───── DATASET EXTRACT
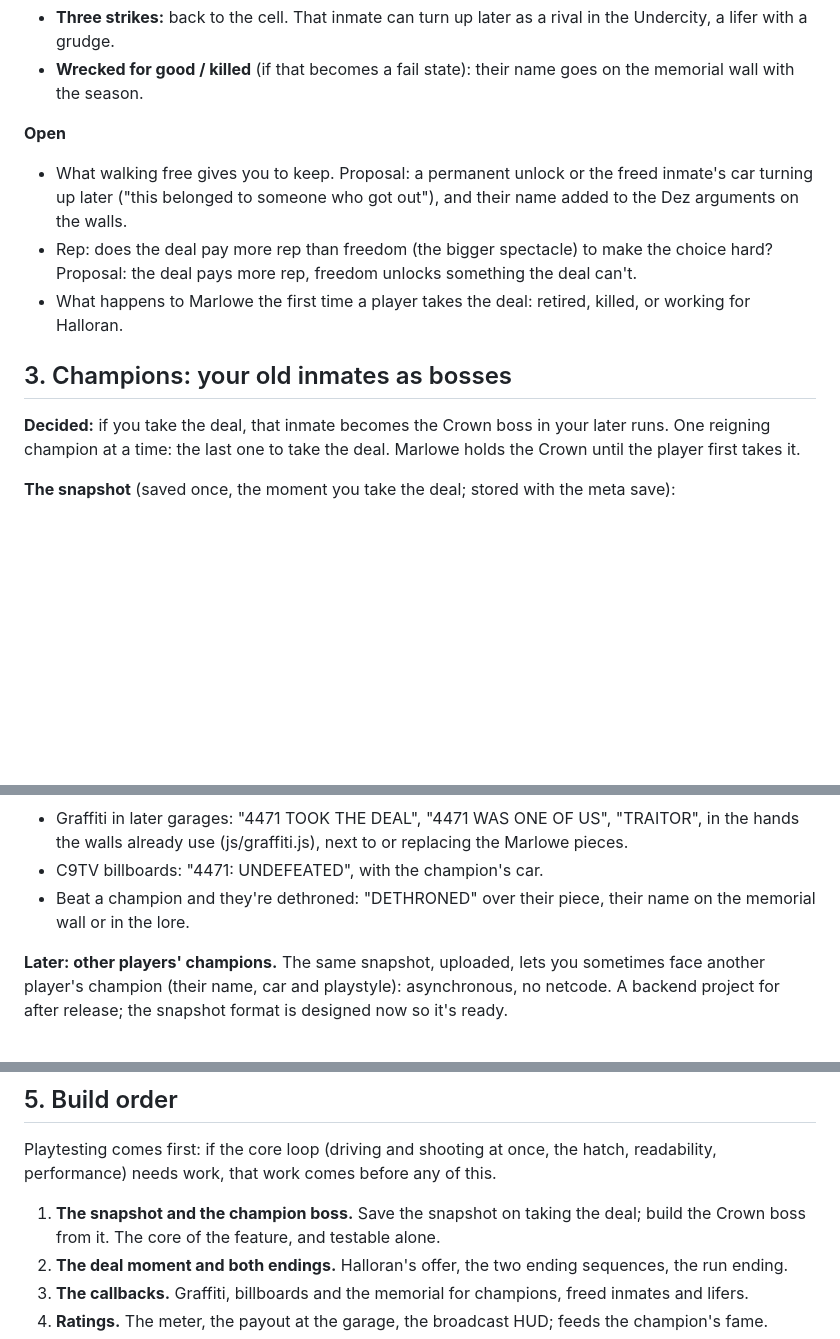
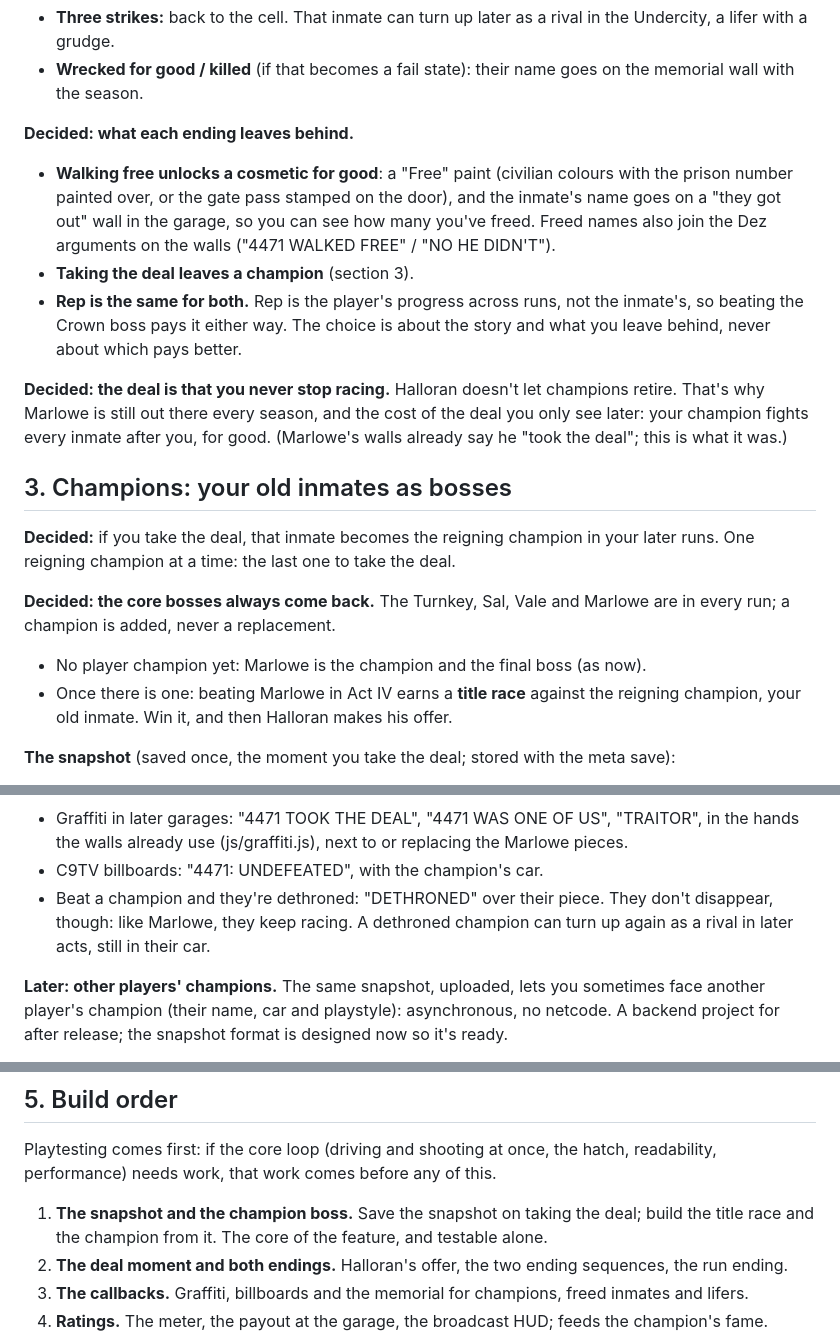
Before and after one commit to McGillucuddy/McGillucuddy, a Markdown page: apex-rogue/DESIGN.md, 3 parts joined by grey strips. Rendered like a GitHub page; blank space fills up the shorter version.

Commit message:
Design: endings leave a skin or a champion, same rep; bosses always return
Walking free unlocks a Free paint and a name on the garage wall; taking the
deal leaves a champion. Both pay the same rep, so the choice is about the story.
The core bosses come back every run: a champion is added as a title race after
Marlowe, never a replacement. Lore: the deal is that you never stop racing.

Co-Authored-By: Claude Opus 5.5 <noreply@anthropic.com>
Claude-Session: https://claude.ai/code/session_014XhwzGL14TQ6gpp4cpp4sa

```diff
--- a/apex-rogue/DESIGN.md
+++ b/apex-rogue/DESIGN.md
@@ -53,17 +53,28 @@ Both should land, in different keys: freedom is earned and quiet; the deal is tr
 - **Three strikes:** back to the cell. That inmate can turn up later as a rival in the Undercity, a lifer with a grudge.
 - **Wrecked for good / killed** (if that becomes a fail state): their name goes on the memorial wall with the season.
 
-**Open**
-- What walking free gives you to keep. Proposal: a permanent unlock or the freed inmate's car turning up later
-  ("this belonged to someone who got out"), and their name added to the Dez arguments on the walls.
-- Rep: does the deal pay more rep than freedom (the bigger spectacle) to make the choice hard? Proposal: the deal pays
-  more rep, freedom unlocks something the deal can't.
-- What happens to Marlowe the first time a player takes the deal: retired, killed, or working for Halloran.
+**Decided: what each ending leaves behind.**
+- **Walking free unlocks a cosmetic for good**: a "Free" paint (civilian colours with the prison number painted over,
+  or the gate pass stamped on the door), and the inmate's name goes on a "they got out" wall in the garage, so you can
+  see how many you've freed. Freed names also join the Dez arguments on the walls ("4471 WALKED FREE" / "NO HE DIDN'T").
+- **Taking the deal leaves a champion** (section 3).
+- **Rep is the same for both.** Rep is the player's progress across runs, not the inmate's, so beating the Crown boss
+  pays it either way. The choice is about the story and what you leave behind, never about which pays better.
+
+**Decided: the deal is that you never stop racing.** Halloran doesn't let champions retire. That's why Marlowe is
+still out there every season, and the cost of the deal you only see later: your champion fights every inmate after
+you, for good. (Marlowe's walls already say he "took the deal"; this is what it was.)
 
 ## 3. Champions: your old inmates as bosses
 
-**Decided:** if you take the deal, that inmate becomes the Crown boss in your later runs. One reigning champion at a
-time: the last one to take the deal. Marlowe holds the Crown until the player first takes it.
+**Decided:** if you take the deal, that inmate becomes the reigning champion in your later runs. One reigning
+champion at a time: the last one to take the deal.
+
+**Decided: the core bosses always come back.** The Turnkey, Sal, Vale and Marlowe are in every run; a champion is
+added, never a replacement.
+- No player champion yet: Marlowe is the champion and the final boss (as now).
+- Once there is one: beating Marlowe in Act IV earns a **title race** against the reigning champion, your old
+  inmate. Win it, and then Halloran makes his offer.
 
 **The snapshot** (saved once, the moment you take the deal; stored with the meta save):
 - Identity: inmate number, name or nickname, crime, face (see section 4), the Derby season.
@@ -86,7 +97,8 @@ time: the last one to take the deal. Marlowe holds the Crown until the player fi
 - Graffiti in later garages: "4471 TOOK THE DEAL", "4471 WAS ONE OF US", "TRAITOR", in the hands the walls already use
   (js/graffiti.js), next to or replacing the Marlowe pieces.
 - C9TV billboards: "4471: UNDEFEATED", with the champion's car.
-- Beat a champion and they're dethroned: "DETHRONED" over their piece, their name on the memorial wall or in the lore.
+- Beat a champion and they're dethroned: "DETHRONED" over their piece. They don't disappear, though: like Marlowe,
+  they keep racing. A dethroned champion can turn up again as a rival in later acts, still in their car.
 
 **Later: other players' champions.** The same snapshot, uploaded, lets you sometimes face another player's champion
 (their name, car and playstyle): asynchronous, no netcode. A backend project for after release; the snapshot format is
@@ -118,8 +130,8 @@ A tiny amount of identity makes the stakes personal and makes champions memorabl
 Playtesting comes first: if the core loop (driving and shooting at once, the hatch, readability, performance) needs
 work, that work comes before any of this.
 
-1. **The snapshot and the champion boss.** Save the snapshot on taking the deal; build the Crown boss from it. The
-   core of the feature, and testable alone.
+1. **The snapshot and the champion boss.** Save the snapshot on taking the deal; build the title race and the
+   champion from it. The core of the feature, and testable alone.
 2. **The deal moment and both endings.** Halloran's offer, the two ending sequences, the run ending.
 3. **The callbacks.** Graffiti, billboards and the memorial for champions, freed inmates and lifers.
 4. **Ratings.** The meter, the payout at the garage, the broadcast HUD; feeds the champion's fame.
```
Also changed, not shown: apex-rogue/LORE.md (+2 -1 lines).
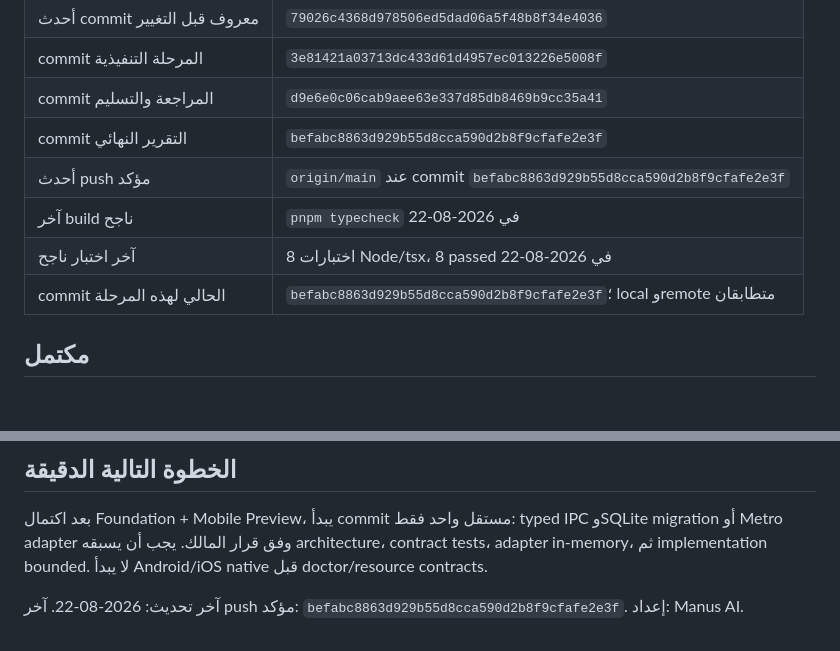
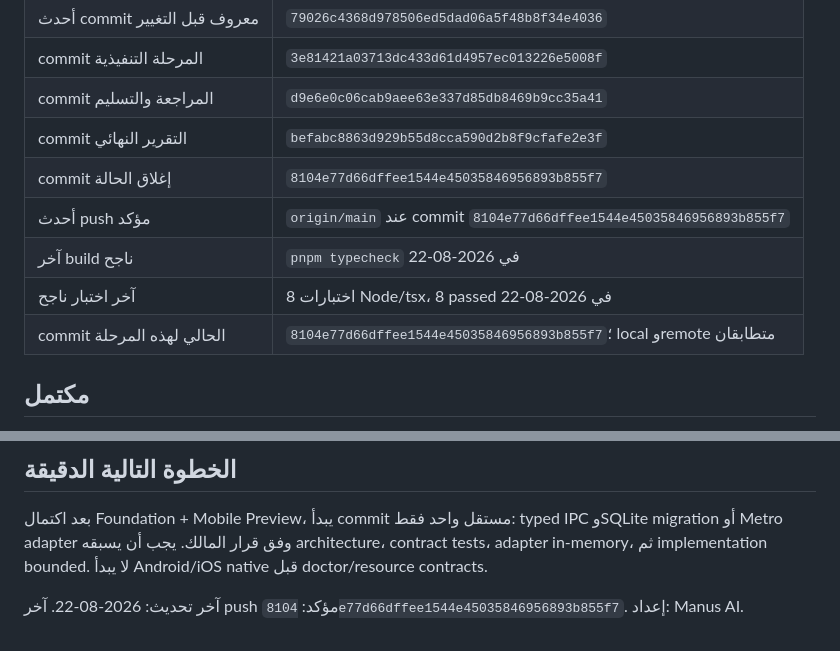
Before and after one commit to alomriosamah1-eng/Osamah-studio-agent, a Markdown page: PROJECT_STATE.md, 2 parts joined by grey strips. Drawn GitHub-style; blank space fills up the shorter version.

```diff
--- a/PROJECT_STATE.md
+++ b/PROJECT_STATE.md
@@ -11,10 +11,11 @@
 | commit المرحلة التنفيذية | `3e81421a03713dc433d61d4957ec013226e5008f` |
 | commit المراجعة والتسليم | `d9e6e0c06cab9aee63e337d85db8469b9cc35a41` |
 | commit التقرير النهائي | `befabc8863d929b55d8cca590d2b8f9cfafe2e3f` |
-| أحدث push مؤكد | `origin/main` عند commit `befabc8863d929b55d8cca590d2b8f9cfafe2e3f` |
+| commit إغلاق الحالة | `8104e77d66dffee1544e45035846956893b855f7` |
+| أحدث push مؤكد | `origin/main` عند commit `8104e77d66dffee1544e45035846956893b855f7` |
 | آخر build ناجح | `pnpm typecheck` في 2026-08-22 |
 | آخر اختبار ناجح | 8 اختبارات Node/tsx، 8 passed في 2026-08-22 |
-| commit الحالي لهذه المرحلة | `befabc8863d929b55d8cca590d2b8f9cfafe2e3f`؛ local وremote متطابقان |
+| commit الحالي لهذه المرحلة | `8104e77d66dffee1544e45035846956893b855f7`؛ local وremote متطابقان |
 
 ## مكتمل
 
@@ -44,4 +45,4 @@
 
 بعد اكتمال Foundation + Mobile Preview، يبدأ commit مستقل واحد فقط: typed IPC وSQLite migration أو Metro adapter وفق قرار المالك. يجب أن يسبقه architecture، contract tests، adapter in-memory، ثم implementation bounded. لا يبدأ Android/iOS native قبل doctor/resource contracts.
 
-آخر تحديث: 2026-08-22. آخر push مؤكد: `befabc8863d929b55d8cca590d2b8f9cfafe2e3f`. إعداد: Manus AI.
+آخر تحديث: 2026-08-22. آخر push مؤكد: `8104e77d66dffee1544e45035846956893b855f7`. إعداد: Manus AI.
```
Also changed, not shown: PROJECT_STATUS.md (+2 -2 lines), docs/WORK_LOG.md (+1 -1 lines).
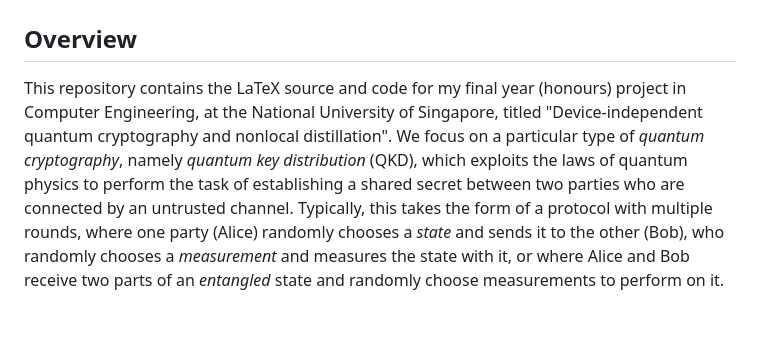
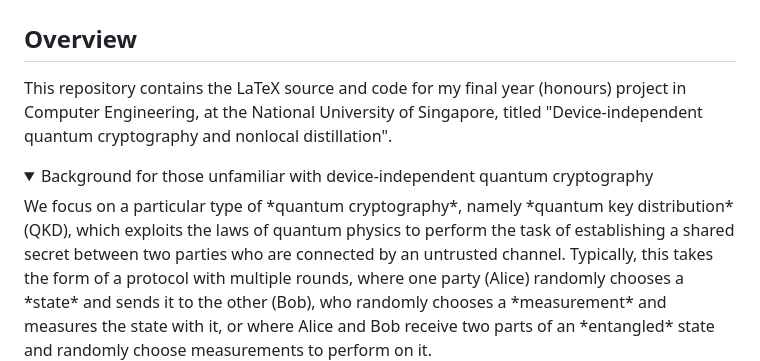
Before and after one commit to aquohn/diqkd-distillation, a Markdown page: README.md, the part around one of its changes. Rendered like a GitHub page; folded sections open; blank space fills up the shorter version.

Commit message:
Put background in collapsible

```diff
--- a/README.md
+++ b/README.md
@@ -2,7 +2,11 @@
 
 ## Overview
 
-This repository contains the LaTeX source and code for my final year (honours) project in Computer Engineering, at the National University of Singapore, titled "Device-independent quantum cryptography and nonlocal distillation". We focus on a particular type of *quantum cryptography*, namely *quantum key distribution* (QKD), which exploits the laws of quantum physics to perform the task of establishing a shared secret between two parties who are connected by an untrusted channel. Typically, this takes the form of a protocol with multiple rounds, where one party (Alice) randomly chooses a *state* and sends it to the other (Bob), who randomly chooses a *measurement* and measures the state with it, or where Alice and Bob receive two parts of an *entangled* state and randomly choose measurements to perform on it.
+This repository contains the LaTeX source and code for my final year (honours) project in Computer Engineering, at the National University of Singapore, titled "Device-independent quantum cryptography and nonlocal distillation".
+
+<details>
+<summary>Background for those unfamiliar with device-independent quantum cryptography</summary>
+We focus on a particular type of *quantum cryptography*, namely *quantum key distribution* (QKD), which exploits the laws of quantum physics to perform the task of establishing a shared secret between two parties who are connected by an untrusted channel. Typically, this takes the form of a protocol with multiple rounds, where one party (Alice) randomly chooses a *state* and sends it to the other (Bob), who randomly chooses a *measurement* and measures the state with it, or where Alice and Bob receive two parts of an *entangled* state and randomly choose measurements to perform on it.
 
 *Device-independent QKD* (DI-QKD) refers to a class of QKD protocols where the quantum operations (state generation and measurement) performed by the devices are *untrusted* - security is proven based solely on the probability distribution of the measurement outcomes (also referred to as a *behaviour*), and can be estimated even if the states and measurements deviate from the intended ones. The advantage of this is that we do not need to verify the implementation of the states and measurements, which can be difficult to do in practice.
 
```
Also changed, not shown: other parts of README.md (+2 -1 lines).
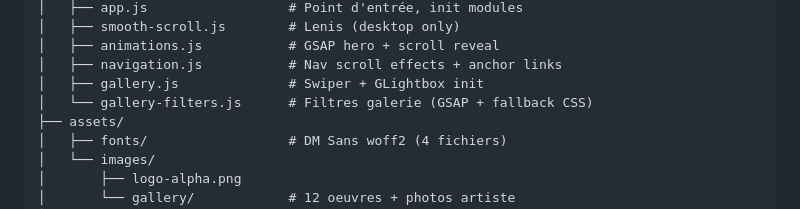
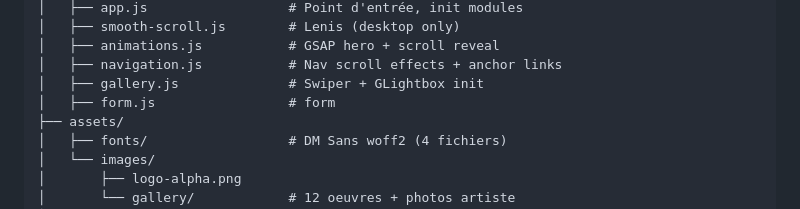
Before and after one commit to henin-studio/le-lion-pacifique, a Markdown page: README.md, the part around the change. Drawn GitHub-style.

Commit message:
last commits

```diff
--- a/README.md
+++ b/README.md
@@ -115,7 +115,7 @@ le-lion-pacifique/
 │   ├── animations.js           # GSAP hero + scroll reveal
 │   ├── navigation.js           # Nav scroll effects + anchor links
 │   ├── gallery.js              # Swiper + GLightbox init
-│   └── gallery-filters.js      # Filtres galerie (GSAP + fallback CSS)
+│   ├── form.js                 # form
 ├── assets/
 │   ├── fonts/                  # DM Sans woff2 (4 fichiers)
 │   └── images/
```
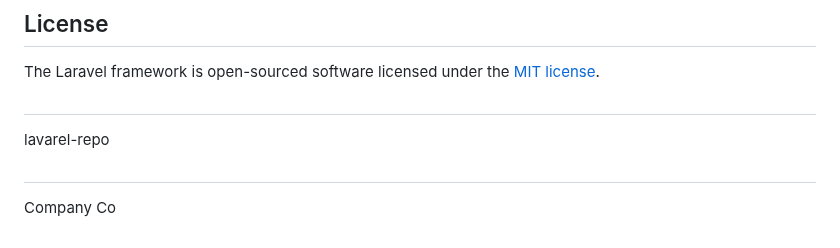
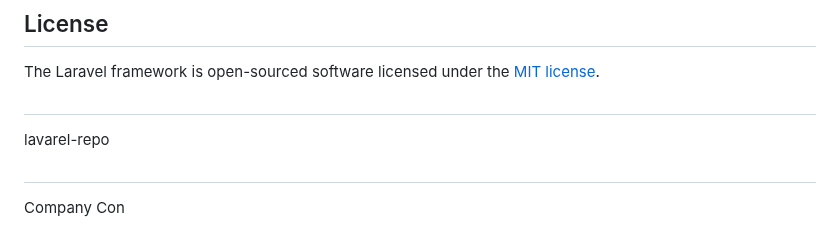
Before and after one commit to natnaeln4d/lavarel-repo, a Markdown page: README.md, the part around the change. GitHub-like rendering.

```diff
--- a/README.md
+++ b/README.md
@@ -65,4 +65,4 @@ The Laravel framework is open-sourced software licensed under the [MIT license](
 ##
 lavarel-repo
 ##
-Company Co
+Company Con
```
──────────
WHAT YOU WILL DO =>
Look through the lines above and collect those with the word "lavarel".

ANSWER SECTION =>
Before and after one commit to natnaeln4d/lavarel-repo, a Markdown page: README.md, the part around the change. GitHub-like rendering.
 lavarel-repo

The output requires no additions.